"I know him as a person. I like him. He's a good guy. That's why I think it would be fair if he won a Grand Slam. The first thing is that I always want to wish the best to the good guys, the good people, and he's a good person.
"I always go with the good people, not with the bad or arrogant people. I know Andy is not like this. He's a normal guy. He hasn't changed with all the victories. That's always very positive for our sport, a positive example for all the kids."
Had Nadal ever felt sorry in the past for beating Murray? "I cannot think that before the match. But I think he deserves to win a Grand Slam. I am sure he's going to win a Grand Slam – but hopefully not this time."
The defending champion has won 19 matches in a row here, having won the title on his last two visits to the All England Club. He has also won 11 of his 15 meetings with Murray, most recently in the semi-finals of last month's French Open, but the Spaniard has often brought the best out of the Scot, who has beaten him at both the Australian Open and the US Open.
Nadal, moreover, has not been at his best in the early rounds and is nursing a foot injury, for which he is having a local anaesthetic before matches. Murray has also had a problem, having tweaked a hip flexor muscle in his quarter-final victory over Feliciano Lopez, but has had a less troublesome passage to the semi-finals.
Despite the injury, Murray did not call for a trainer during the match and was taken aback by a question in his post-match interview with the BBC. "According to Gary Richardson I'm a hypochondriac," Murray said. "I was surprised. If you watch a lot of tennis you see how much guys get trainers out on court for treatment. They did a study on it in Miami a few years ago and me and [Roger] Federer were the least for getting trainers out and pulling out of matches by quite a long way. If I feel something it's because it's there, not because I'm a hypochondriac."
Did Murray think other players called for the trainer as a tactical ploy? "I don't really know whether they do or not, but it's not something that makes a whole lot of sense to me to feign an injury. You've got to try and hide them as much as possible. Sometimes it isn't possible and you have to get the trainer on. You might hold something and feel it, but you've got to try and hide it as much as possible."
He added: "If players do, it is totally the wrong thing to do. It's cheating – I haven't done it before and I don't plan on doing it."
Murray and Nadal both practised yesterday on outside courts next to Centre Court, where they will play this afternoon's second semi-final, after Novak Djokovic takes on Jo-Wilfried Tsonga. Murray, under the watchful eye of Sven Groeneveld, one of the Adidas coaches, practised with a fellow Scot, Colin Fleming, while Nadal hit again with Evan Hoyt, a 16-year-old from Llanelli.
As the championships reach their climax, Murray enjoys the fact that life is a bit quieter now that many competitors have left. "It's quite hectic in the tournament," Murray said. "There are 128 guys in the draw and with the doubles guys there are a lot of people around the locker room. On top of that there are physios and trainers and also coaches. It's nice to have a bit of quiet."

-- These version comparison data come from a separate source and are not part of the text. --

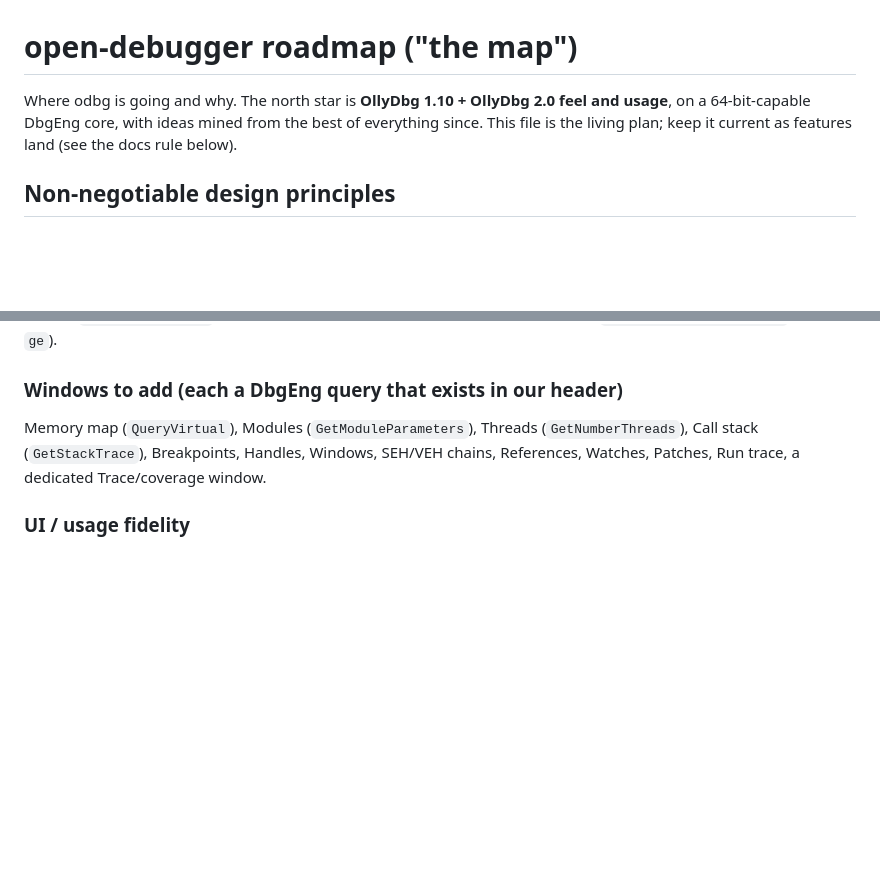
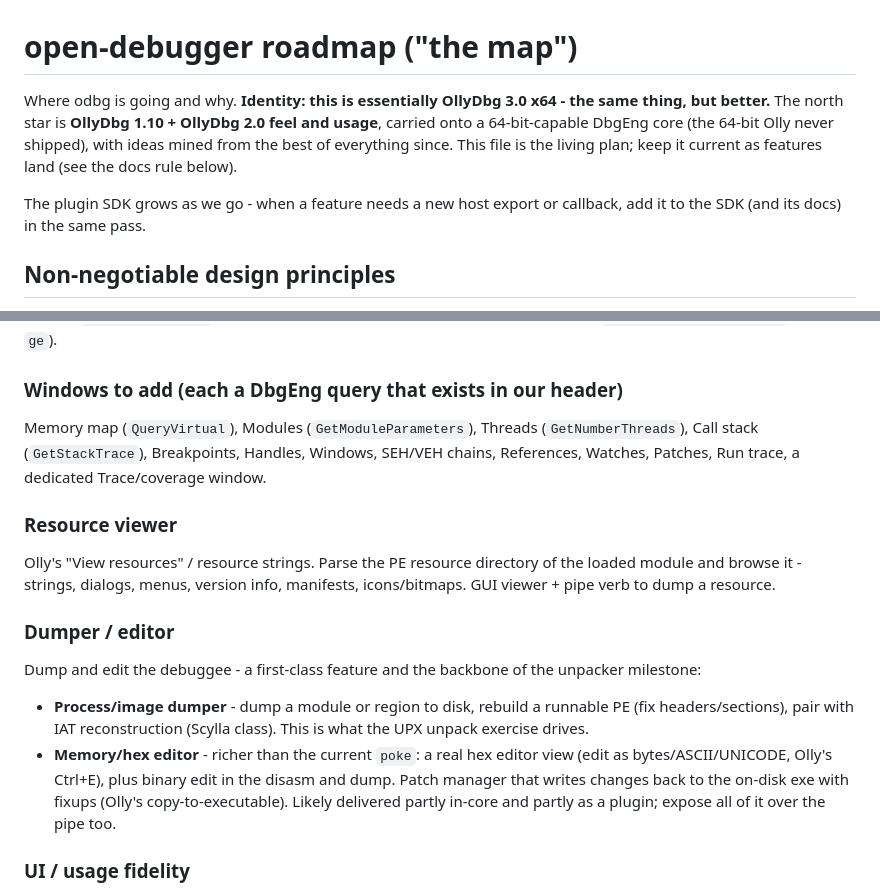
Before and after one commit to nikolas-chambers/open-debugger, a Markdown page: docs/ROADMAP.md, 2 parts joined by grey strips. Drawn GitHub-style; blank space fills up the shorter version.

Commit message:
Roadmap: OllyDbg 3.0 x64 framing, resource viewer, dumper/editor
Capture the identity (essentially OllyDbg 3.0 x64 - same but better),
that the plugin SDK grows alongside features, and two planned areas:
a PE resource viewer, and a process/image dumper plus hex/binary
editor (the backbone of the unpacker milestone).

```diff
--- a/docs/ROADMAP.md
+++ b/docs/ROADMAP.md
@@ -1,9 +1,13 @@
 # open-debugger roadmap ("the map")
 
-Where odbg is going and why. The north star is **OllyDbg 1.10 + OllyDbg 2.0
-feel and usage**, on a 64-bit-capable DbgEng core, with ideas mined from the
-best of everything since. This file is the living plan; keep it current as
-features land (see the docs rule below).
+Where odbg is going and why. **Identity: this is essentially OllyDbg 3.0 x64 -
+the same thing, but better.** The north star is **OllyDbg 1.10 + OllyDbg 2.0
+feel and usage**, carried onto a 64-bit-capable DbgEng core (the 64-bit Olly
+never shipped), with ideas mined from the best of everything since. This file is
+the living plan; keep it current as features land (see the docs rule below).
+
+The plugin SDK grows as we go - when a feature needs a new host export or
+callback, add it to the SDK (and its docs) in the same pass.
 
 ## Non-negotiable design principles
 
@@ -98,6 +102,24 @@ Memory map (`QueryVirtual`), Modules (`GetModuleParameters`), Threads
 Windows, SEH/VEH chains, References, Watches, Patches, Run trace, a dedicated
 Trace/coverage window.
 
+### Resource viewer
+Olly's "View resources" / resource strings. Parse the PE resource directory of
+the loaded module and browse it - strings, dialogs, menus, version info,
+manifests, icons/bitmaps. GUI viewer + pipe verb to dump a resource.
+
+### Dumper / editor
+Dump and edit the debuggee - a first-class feature and the backbone of the
+unpacker milestone:
+- **Process/image dumper** - dump a module or region to disk, rebuild a
+  runnable PE (fix headers/sections), pair with IAT reconstruction (Scylla
+  class). This is what the UPX unpack exercise drives.
+- **Memory/hex editor** - richer than the current `poke`: a real hex editor
+  view (edit as bytes/ASCII/UNICODE, Olly's Ctrl+E), plus binary edit in the
+  disasm and dump. Patch manager that writes changes back to the on-disk exe
+  with fixups (Olly's copy-to-executable).
+Likely delivered partly in-core and partly as a plugin; expose all of it over
+the pipe too.
+
 ### UI / usage fidelity
 - Full Olly keymap (F2/F4/Ctrl+F9/Alt+F9/Ctrl+G/Ctrl+F/S/N/R/A/K/B, Space,
   `:`, `;`, Enter-follow, `+`/`-` history, `*`, Alt+C/L/M/E/B).
```
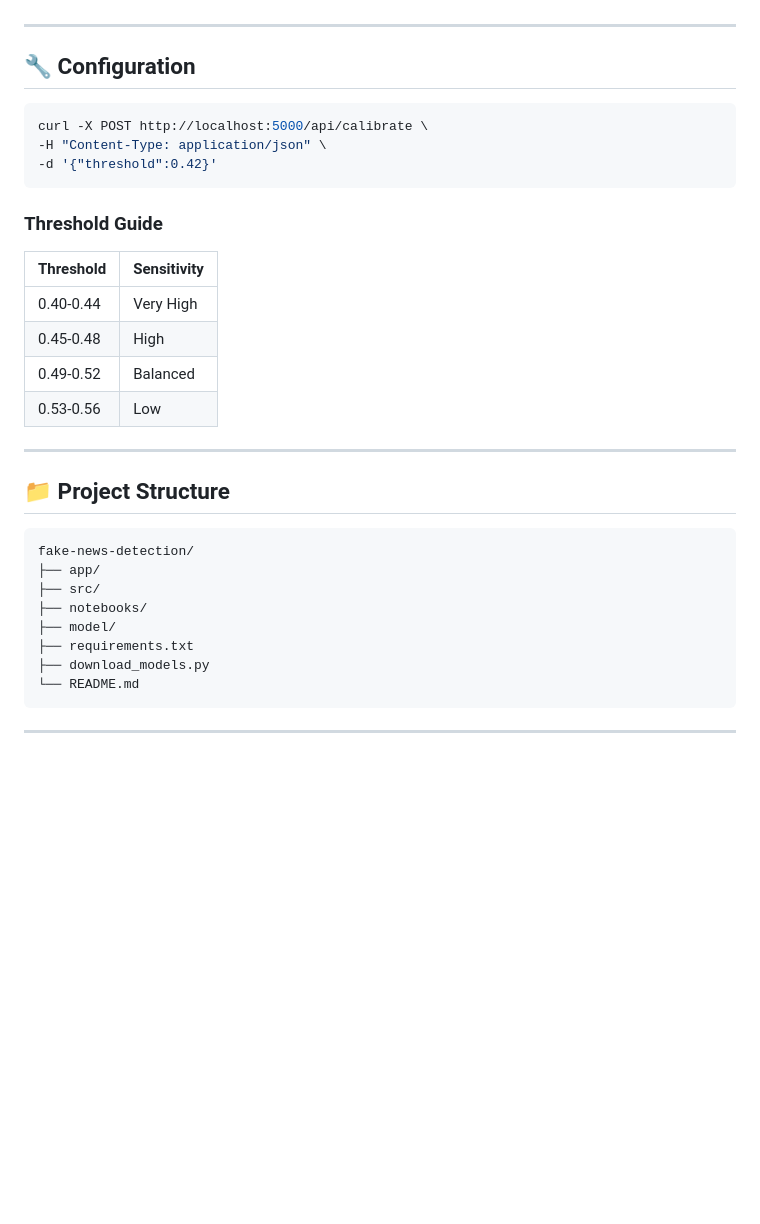
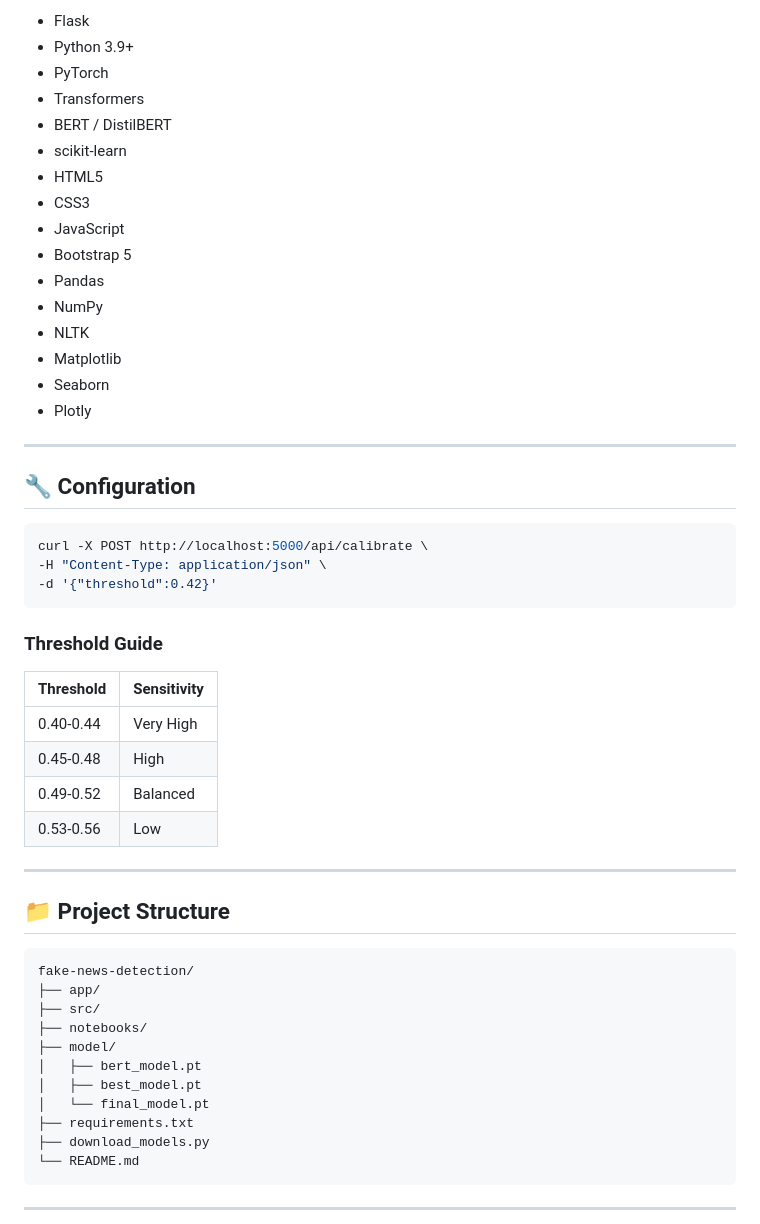
Before and after one commit to priyansusikdar2/Fake-news-detection, a Markdown page: README.md, the part around one of its changes. Rendered like a GitHub page; blank space fills up the shorter version.

```diff
--- a/README.md
+++ b/README.md
@@ -242,3 +271,19 @@ SHOCKING: Government hiding alien evidence from public! Area 51 whistleblower le
+* Flask
+* Python 3.9+
+* PyTorch
+* Transformers
+* BERT / DistilBERT
+* scikit-learn
+* HTML5
+* CSS3
+* JavaScript
+* Bootstrap 5
+* Pandas
+* NumPy
+* NLTK
+* Matplotlib
+* Seaborn
+* Plotly
 
 ---
 
@@ -253,11 +298,11 @@ curl -X POST http://localhost:5000/api/calibrate \
 ### Threshold Guide
 
 | Threshold | Sensitivity |
-|------------|------------|
-| 0.40-0.44 | Very High |
-| 0.45-0.48 | High |
-| 0.49-0.52 | Balanced |
-| 0.53-0.56 | Low |
+| --------- | ----------- |
+| 0.40-0.44 | Very High   |
+| 0.45-0.48 | High        |
+| 0.49-0.52 | Balanced    |
+| 0.53-0.56 | Low         |
 
 ---
 
@@ -269,6 +314,9 @@ fake-news-detection/
 ├── src/
 ├── notebooks/
 ├── model/
+│   ├── bert_model.pt
+│   ├── best_model.pt
+│   └── final_model.pt
 ├── requirements.txt
 ├── download_models.py
 └── README.md
```
Also changed, not shown: other parts of README.md (+94 -65 lines).
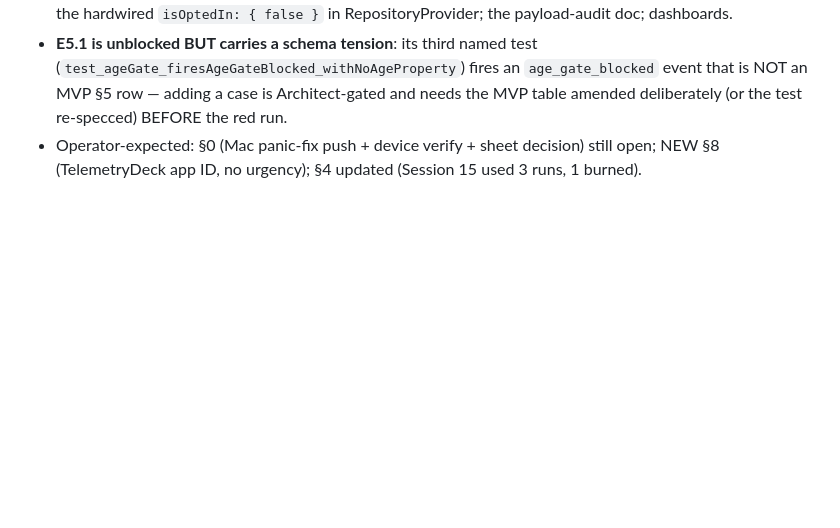
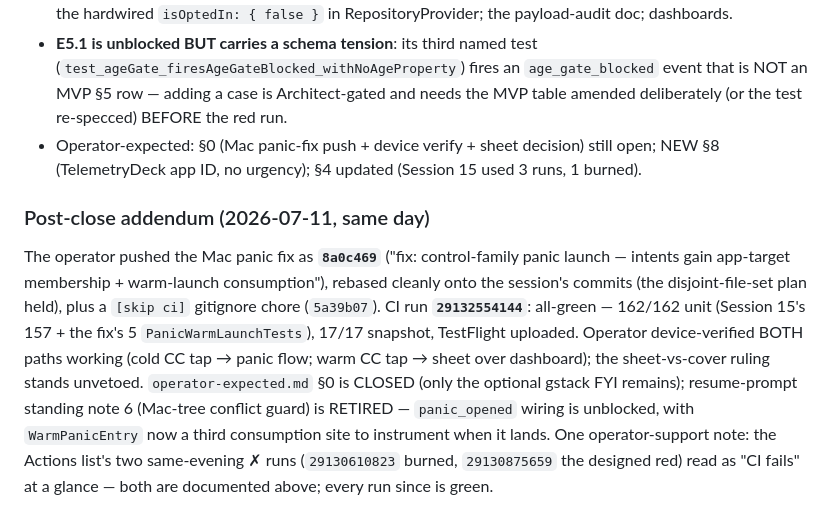
Before and after one commit to aytekXR/unhooked-quit-widget, a Markdown page: docs/past-prompts.md, the part around the change. Rendered like a GitHub page; blank space fills up the shorter version.

```diff
--- a/docs/past-prompts.md
+++ b/docs/past-prompts.md
@@ -1821,3 +1821,20 @@ all-green same session (157/157 unit, 17/17 snapshot) + TestFlight upload.
 - Operator-expected: §0 (Mac panic-fix push + device verify + sheet decision) still
   open; NEW §8 (TelemetryDeck app ID, no urgency); §4 updated (Session 15 used 3
   runs, 1 burned).
+
+### Post-close addendum (2026-07-11, same day)
+
+The operator pushed the Mac panic fix as **`8a0c469`** ("fix: control-family
+panic launch — intents gain app-target membership + warm-launch consumption"),
+rebased cleanly onto the session's commits (the disjoint-file-set plan held), plus
+a `[skip ci]` gitignore chore (`5a39b07`). CI run **`29132554144`**: all-green —
+162/162 unit (Session 15's 157 + the fix's 5 `PanicWarmLaunchTests`), 17/17
+snapshot, TestFlight uploaded. Operator device-verified BOTH paths working (cold
+CC tap → panic flow; warm CC tap → sheet over dashboard); the sheet-vs-cover
+ruling stands unvetoed. `operator-expected.md` §0 is CLOSED (only the optional
+gstack FYI remains); resume-prompt standing note 6 (Mac-tree conflict guard) is
+RETIRED — `panic_opened` wiring is unblocked, with `WarmPanicEntry` now a third
+consumption site to instrument when it lands. One operator-support note: the
+Actions list's two same-evening ✗ runs (`29130610823` burned, `29130875659` the
+designed red) read as "CI fails" at a glance — both are documented above; every
+run since is green.
```
Also changed, not shown: docs/operator-expected.md (+24 -25 lines), docs/resume-prompt.md (+16 -12 lines).
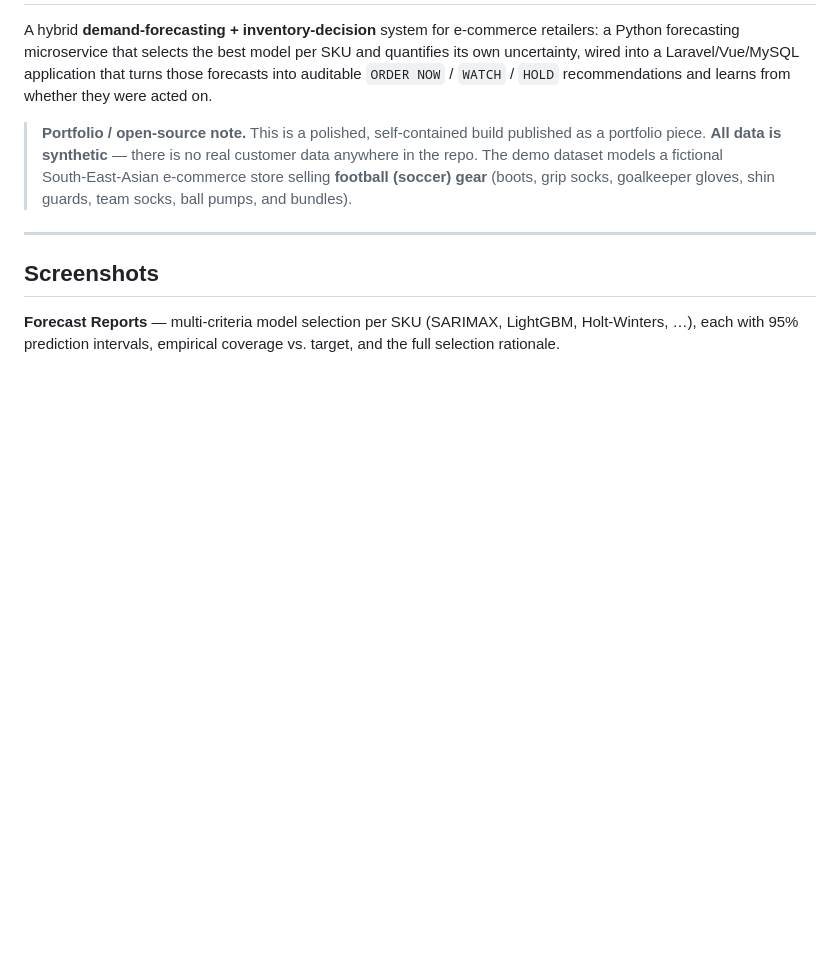
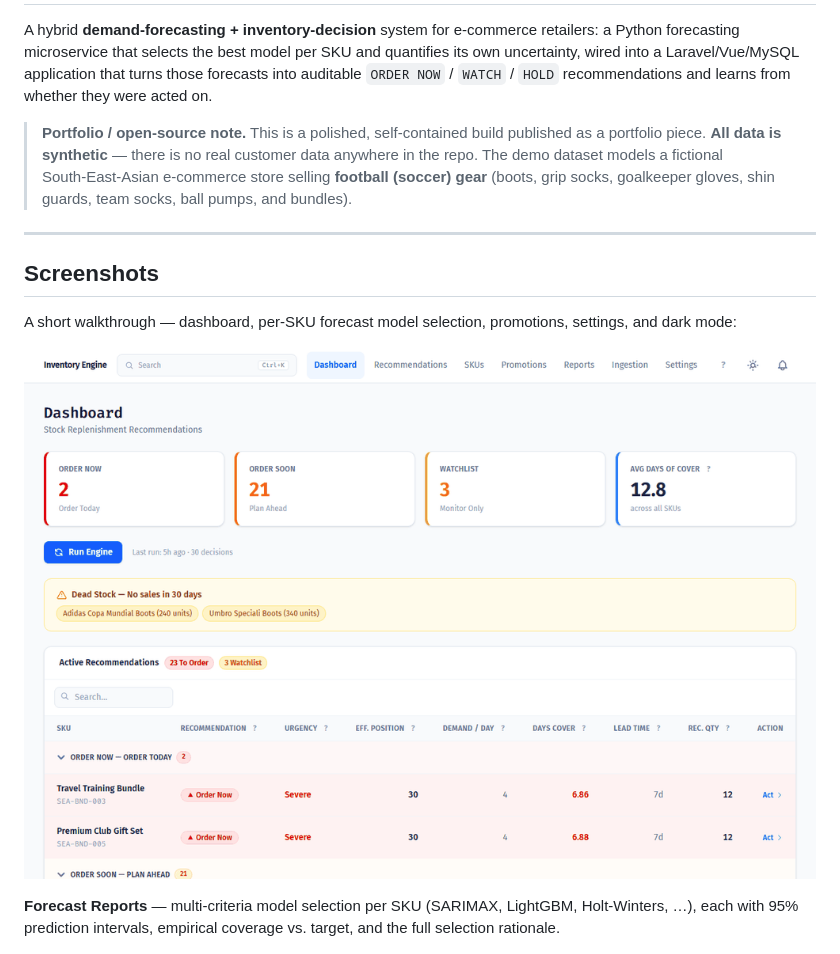
Before and after one commit to yosofelkhateeb/Inventory-Engine, a Markdown page: README.md, the part around the change. Rendered like a GitHub page; pictures changed too: docs/screenshots/walkthrough.gif (added); blank space fills up the shorter version.

Commit message:
docs: add animated walkthrough GIF to README
7-frame walkthrough (dashboard, recommendation lifecycle, SKU detail,
per-SKU forecast model selection, promotion uplift prediction, settings,
dark mode). GIF for universal rendering plus a smaller WebP.

Co-Authored-By: Claude Opus 4.8 <noreply@anthropic.com>

```diff
--- a/README.md
+++ b/README.md
@@ -16,6 +16,10 @@ application that turns those forecasts into auditable `ORDER NOW` / `WATCH` /
 ---
 
 ## Screenshots
+
+A short walkthrough — dashboard, per-SKU forecast model selection, promotions, settings, and dark mode:
+
+![Walkthrough](docs/screenshots/walkthrough.gif)
 
 **Forecast Reports** — multi-criteria model selection per SKU (SARIMAX, LightGBM, Holt-Winters, …), each with 95% prediction intervals, empirical coverage vs. target, and the full selection rationale.
 
```
Also changed, not shown: 1 other file.
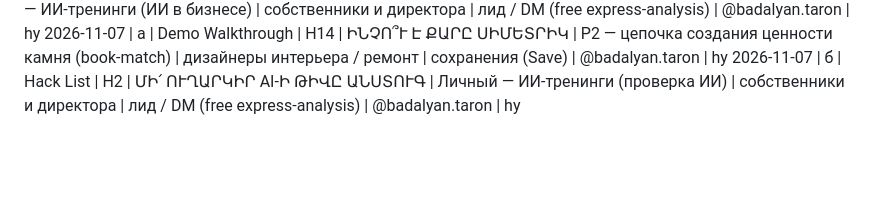
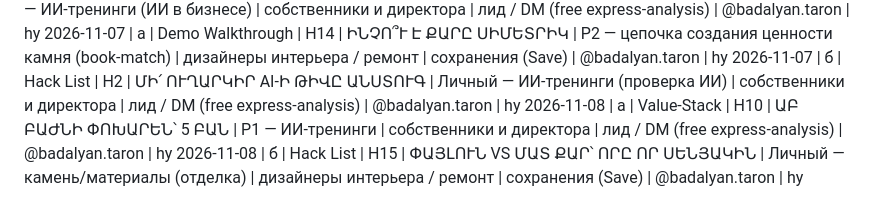
Before and after one commit to worktaronbadalyan-hub/inessa-design, a Markdown page: stonetalks/carousel-log.md, the part around the change. Rendered like a GitHub page; blank space fills up the shorter version.

Commit message:
carousel-log: add 2026-11-08 (A Value-Stack/H10, B Hack List/H15)

```diff
--- a/stonetalks/carousel-log.md
+++ b/stonetalks/carousel-log.md
@@ -94,3 +94,5 @@
 2026-11-06 | б | Demo Walkthrough | H4 | ՕՐԻ ՓՈԽԱՐԵՆ՝ ՐՈՊԵՆԵՐ | Личный — ИИ-тренинги (ИИ в бизнесе) | собственники и директора | лид / DM (free express-analysis) | @badalyan.taron | hy
 2026-11-07 | а | Demo Walkthrough | H14 | ԻՆՉՈ՞Ւ Է ՔԱՐԸ ՍԻՄԵՏՐԻԿ | P2 — цепочка создания ценности камня (book-match) | дизайнеры интерьера / ремонт | сохранения (Save) | @badalyan.taron | hy
 2026-11-07 | б | Hack List | H2 | ՄԻ՛ ՈՒՂԱՐԿԻՐ AI-Ի ԹԻՎԸ ԱՆՍՏՈՒԳ | Личный — ИИ-тренинги (проверка ИИ) | собственники и директора | лид / DM (free express-analysis) | @badalyan.taron | hy
+2026-11-08 | а | Value-Stack | H10 | ԱԲ ԲԱԺՆԻ ՓՈԽԱՐԵՆ՝ 5 ԲԱՆ | P1 — ИИ-тренинги | собственники и директора | лид / DM (free express-analysis) | @badalyan.taron | hy
+2026-11-08 | б | Hack List | H15 | ՓԱՅԼՈՒՆ VS ՄԱՏ ՔԱՐ՝ ՈՐԸ ՈՐ ՍԵՆՅԱԿԻՆ | Личный — камень/материалы (отделка) | дизайнеры интерьера / ремонт | сохранения (Save) | @badalyan.taron | hy
```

Murray admitted that he had dreamed of holding up a Grand Slam trophy and had thought about the prospect but added: "I just don't know what it will be like or what the feeling will be or the reaction will be. I'm so far away from it right now. It's like I am six sets away. I might have to play Rafa followed by Novak, who has lost one match this year and is playing unbelievably. It's just so far away that it's not worth talking about."
Advantage Murray? Reasons to be cheerful
1 Murray is looking more relaxed and more confident than before his two previous Wimbledon semi-finals.
2 Nadal has been on court for 13 hours in his first five matches, compared with Murray's 11. Nadal has dropped sets in his last two matches while Murray has won both in straight sets.
3 Despite his two Wimbledon wins over Murray, Nadal often brings the best out of him. Murray has beaten Nadal twice in Grand Slam tournaments
4 Murray is on a 10-match winning streak on grass, having won the Queen's Club tournament in the build-up to Wimbledon.
5 Both players are carrying injuries but Nadal's foot problem appears more serious than the tweak to Murray's hip flexor muscle.